Hurricane Kay is off the Baja and traveling north. It will ultimately weaken off the CA/Mex border, first to a tropical storm and then a tropical or post-tropical low. While weakening is expected this can still cause significant weather in the Golden State. There is so much moisture associated with tropical systems that even the remnants can be problematic. Rain, thunderstorms, and lightning are all elements we could experience.
Currently, the National Hurricane Center Track for Kay turns the dying system west, avoiding a landfall of the low-pressure center. Modeling also supports this notion but the it also indicates a significant rain event is possible. At this point you have to view the forecasted rainfall flexibility since the track will matter a lot.
This morning models were all over the place with some models showing the Central Coast getting .50" of rain (possibly more) but the main American model showing much less for us locally and in SoCal.

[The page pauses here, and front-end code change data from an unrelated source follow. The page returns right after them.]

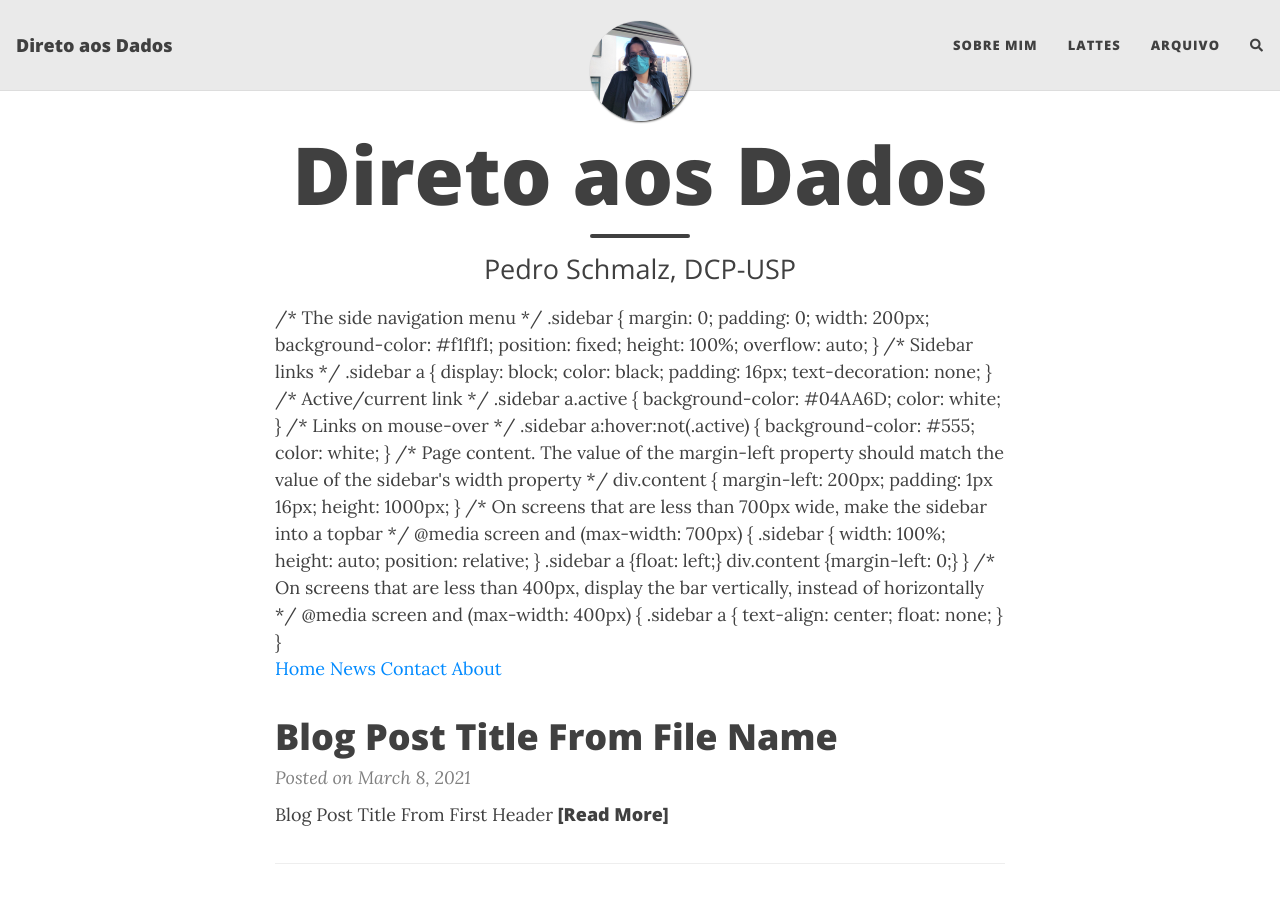
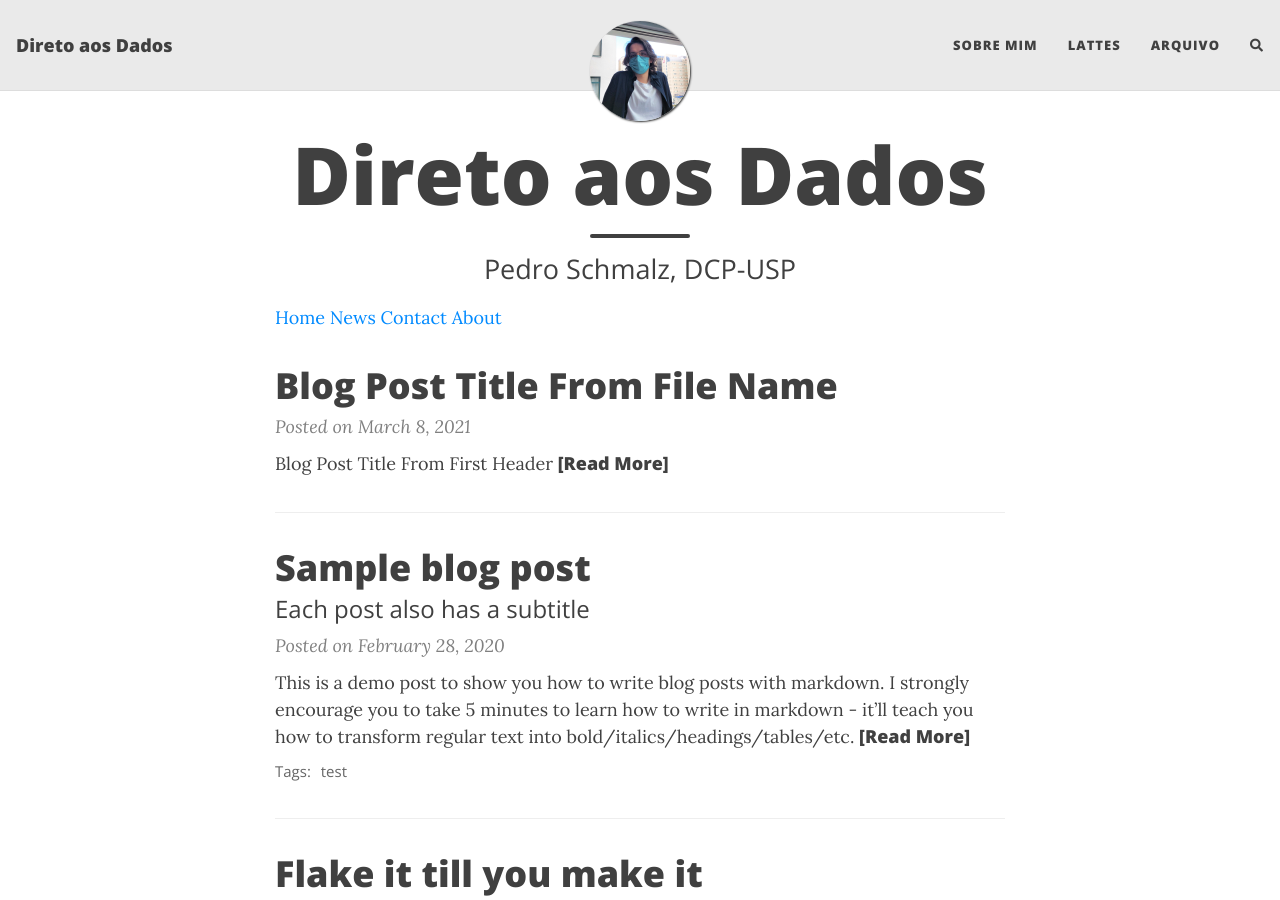
Before and after one commit to PedroSchmalz/pedroschmalz.github.io, a Jekyll site: the page built from index.html, in a window 1280 px wide and 900 px high. Built offline with Jekyll 4.4.1, drawn with Linux system fonts in a browser that asks for light colours; nearby versions of some CDN libraries; the list of posts is cut into pages by our own code; comment, search, counter and statistics services are not loaded.

Commit message:
Update index.html

```diff
--- a/index.html
+++ b/index.html
@@ -3,66 +3,6 @@
 title: Direto aos Dados
 subtitle: Pedro Schmalz, DCP-USP
 ---
-
-<head>
-  /* The side navigation menu */
-.sidebar {
-  margin: 0;
-  padding: 0;
-  width: 200px;
-  background-color: #f1f1f1;
-  position: fixed;
-  height: 100%;
-  overflow: auto;
-}
-
-/* Sidebar links */
-.sidebar a {
-  display: block;
-  color: black;
-  padding: 16px;
-  text-decoration: none;
-}
-
-/* Active/current link */
-.sidebar a.active {
-  background-color: #04AA6D;
-  color: white;
-}
-
-/* Links on mouse-over */
-.sidebar a:hover:not(.active) {
-  background-color: #555;
-  color: white;
-}
-
-/* Page content. The value of the margin-left property should match the value of the sidebar's width property */
-div.content {
-  margin-left: 200px;
-  padding: 1px 16px;
-  height: 1000px;
-}
-
-/* On screens that are less than 700px wide, make the sidebar into a topbar */
-@media screen and (max-width: 700px) {
-  .sidebar {
-    width: 100%;
-    height: auto;
-    position: relative;
-  }
-  .sidebar a {float: left;}
-  div.content {margin-left: 0;}
-}
-
-/* On screens that are less than 400px, display the bar vertically, instead of horizontally */
-@media screen and (max-width: 400px) {
-  .sidebar a {
-    text-align: center;
-    float: none;
-  }
-}
-
-</head>
 
 
 <div class="sidebar">
```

However I think it is important to plan for the higher potential and expect something less, this is more true in SoCal where inches of rain are possible, especially in the hills and mountains.
There are also wave impacts from the storm, even a miss will have a lot of energy in the water, especially for south-facing beaches of the Southcoast and SoCal. Less so for west-facing beaches for much of the Central Coast.
OK, now that the headlines are done let's get to the forecast.
Thursday will still be hot inland and very warm to hot in coastal valleys with beaches as the place to beat the heat.
Friday coastal valley temps spike as interior temps also stay hot. The excessive heat warning for coastal valleys kicks into place as the interior warning could expire, but right now it looks like an extension might be needed.. Some high clouds from Kay are expected to drift into the area filtering some sunshine.
Saturday SoCal will be busy, potentially early, with rain and thunderstorms associated with the leftovers of Kay (either with the TS off the coast or as a tropical depression or post-tropical low). Some folks in SoCal could see inches of rain. Locally, Saturday we should see some showers or thundershowers from Kay. The Southcoast has the best chance. On and off activity will begin early Saturday and could even linger into Monday but the best opportunity for activity looks to be Saturday. At this point, I think folks should expect up to .50" essentially anywhere because of the modeling disagreements there is no reason not to play it safe. I think it probable that the Southcoast gets more rain that elsewhere on the Central Coast. We will refine this much more Thursday and Friday when higher resolution models will encompass the storm.